I was twelve when I saw the photo
The photo was of my maternal grand-mother, Mamie. She was sitting at a dinner table, laughing out loud, her head thrown back a little. The meal is over, napkins careless on the table. The laughing woman adds joie de vivre. My mother looked at it for a moment and said, “Mamie gave wonderful dinners. She was the heart and soul of the party.”
My grandmother as a party animal was totally unexpected. I’ve described Mamie recently in my memoir as a thrifty, tall and vitreous stick of a woman.
I was not a favoured grandchild
Mamie seemed never pleased to see me and I steered clear of her. So I saw an opportunity.
“Mamie’s in the garden; I’ll show her, the photo,” I said.
“NO, no. Don’t do that, you will upset her.”
Mum tried to explain. The past was a place adults didn't like to visit for the present
didn't measure up.
Years later when I was twenty-one and just about to leave for Hong Kong, Mum uncharacteristically snapped at me for endlessly crooning the hit song Those Were the Days.
Russian folksong goes down well in Russia
Days after that exchange with Mum, I was rolling across the starry steppes of Siberia, singing the song with great gusto to Russians on the Trans-Siberian Railway. They loved it because they were drunk as Tsars and because it was originally a Russian folk-song.
Recently, and now in my sixties, when I started
to write memoir
I thought of my mother, my grandmother, that photo and that song. Revisiting the mopey, self-indulgent lyrics of Those Were the Days, I have to wonder what were we thinking! But I also thought about messages that the past was a place to visit with trepidation.
Bullshit, my friends

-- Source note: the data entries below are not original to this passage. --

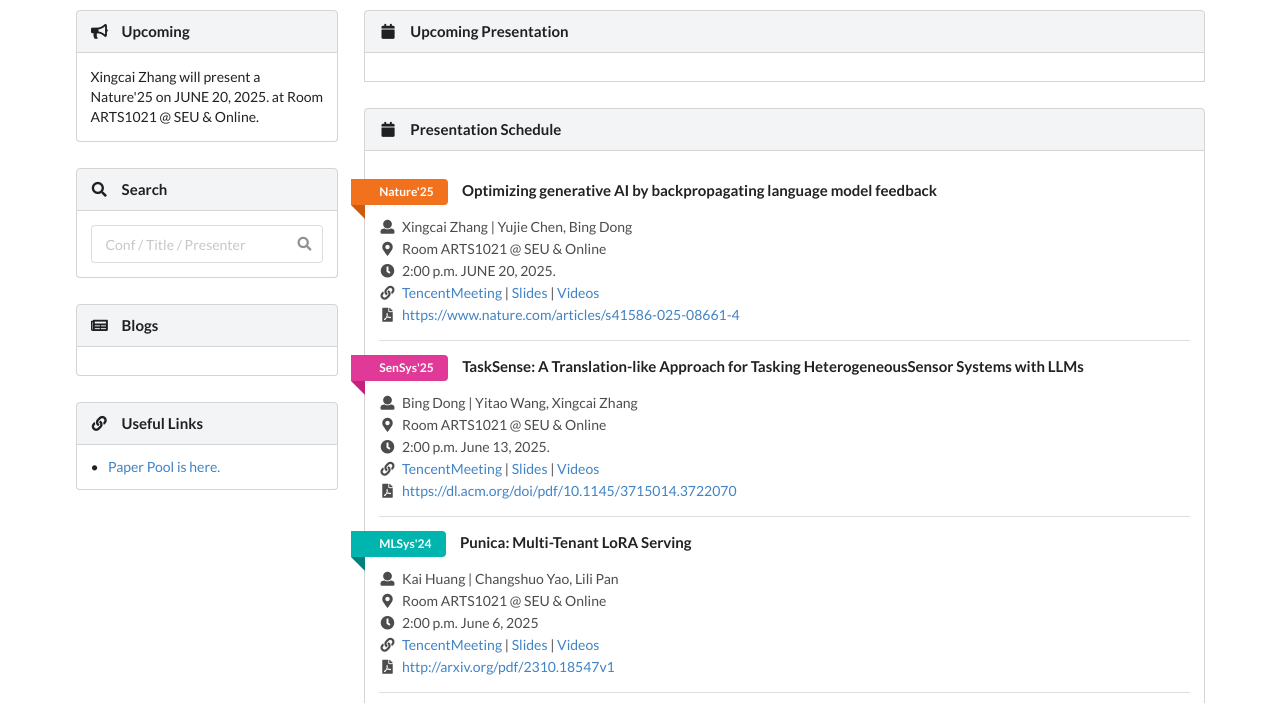
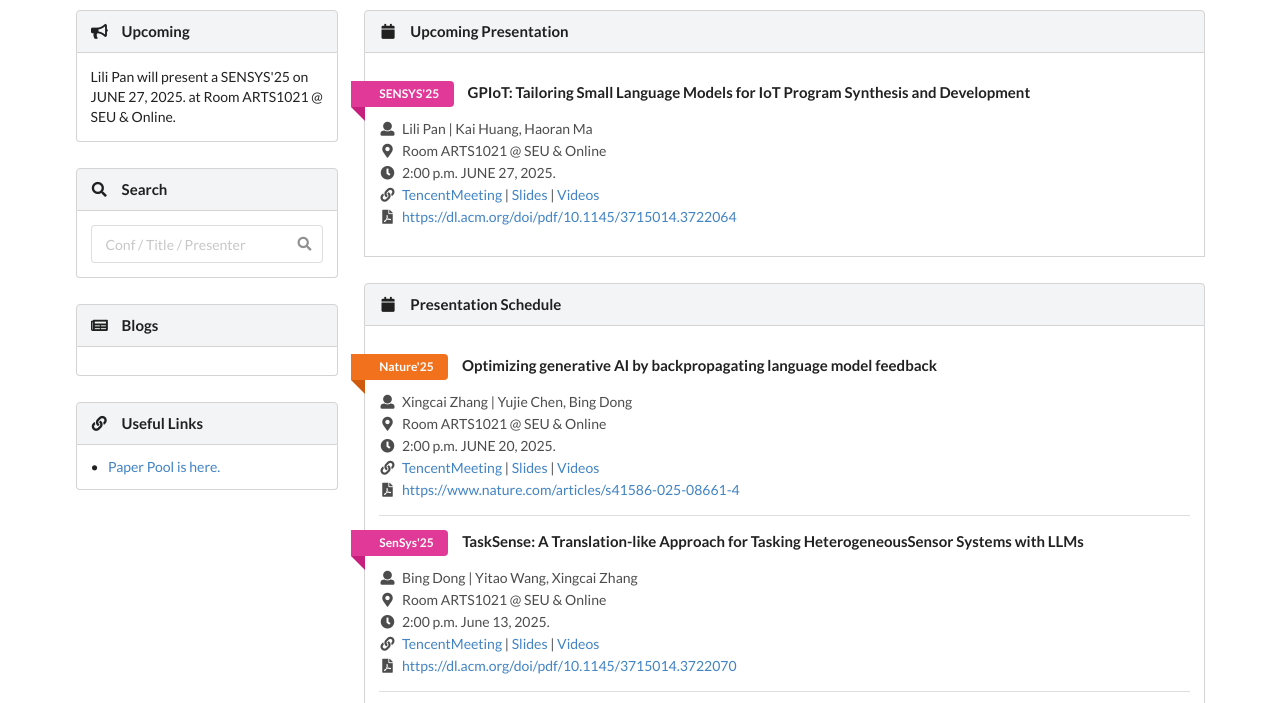
Before and after one commit to SEU-SIGMLSys/SEU-SIGMLSys.github.io, a website: page index.html in a window 1280 px wide. Shown: the part 69-772 px from the top of the page. Drawn offline with nearby package versions, Linux system fonts and the light colour scheme.

Commit message:
update schedules

```diff
--- a/index.html
+++ b/index.html
@@ -59,7 +59,7 @@
                 <div class="content">
                     <div class="description"> </div>
 <!-- 格式参考 <div class="description">Tiange Xia will present a DAC &#39; 24 on November 29, 2024. at Room ARTS1021 @ SEU &amp; Online.</div>-->
-<div class="description">Xingcai Zhang will present a Nature'25 on JUNE 20, 2025. at Room ARTS1021 @ SEU &amp; Online.</div>
+<div class="description">Lili Pan will present a SENSYS'25 on JUNE 27, 2025. at Room ARTS1021 @ SEU &amp; Online.</div>
                 </div>
             </div>
             <h4 class="ui block top attached header">
--- a/schedules.js
+++ b/schedules.js
@@ -1,4 +1,31 @@
 var upcoming_schedules = [
+{
+    "title": "GPIoT: Tailoring Small Language Models for IoT Program Synthesis and Development",
+    "conf": "SENSYS'25",
+    "presenter": "Lili Pan",
+    "facilitator": "Kai Huang, Haoran Ma",
+    "date": "JUNE 27, 2025.",
+    "time": "2:00 p.m.",
+    "location": "Room ARTS1021 @ SEU & Online",
+    "links": [
+        {
+            "title": "TencentMeeting",
+            "url": "https://meeting.tencent.com/dm/qvug5ylXPFkh"
+        },
+        {
+            "title": "Slides",
+            "url": ""
+        },
+        {
+            "title": "Videos",
+            "url": ""
+        }
+    ],
+    "dblp": {
+        "source": "website",
+        "url": "https://dl.acm.org/doi/pdf/10.1145/3715014.3722064"
+    }
+},
 ]
 
 var schedules = [
```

Like life itself, the past is what we make it. How we imagine the future is seldom objective, how we remember the past isn't either. With hindsight we can use perspective and examine life and celebrate our success, for survival is success; warts and all! My generation has even earned the right to sing that silly song, unlike Mary Hopkin when she first sang aged eighteen!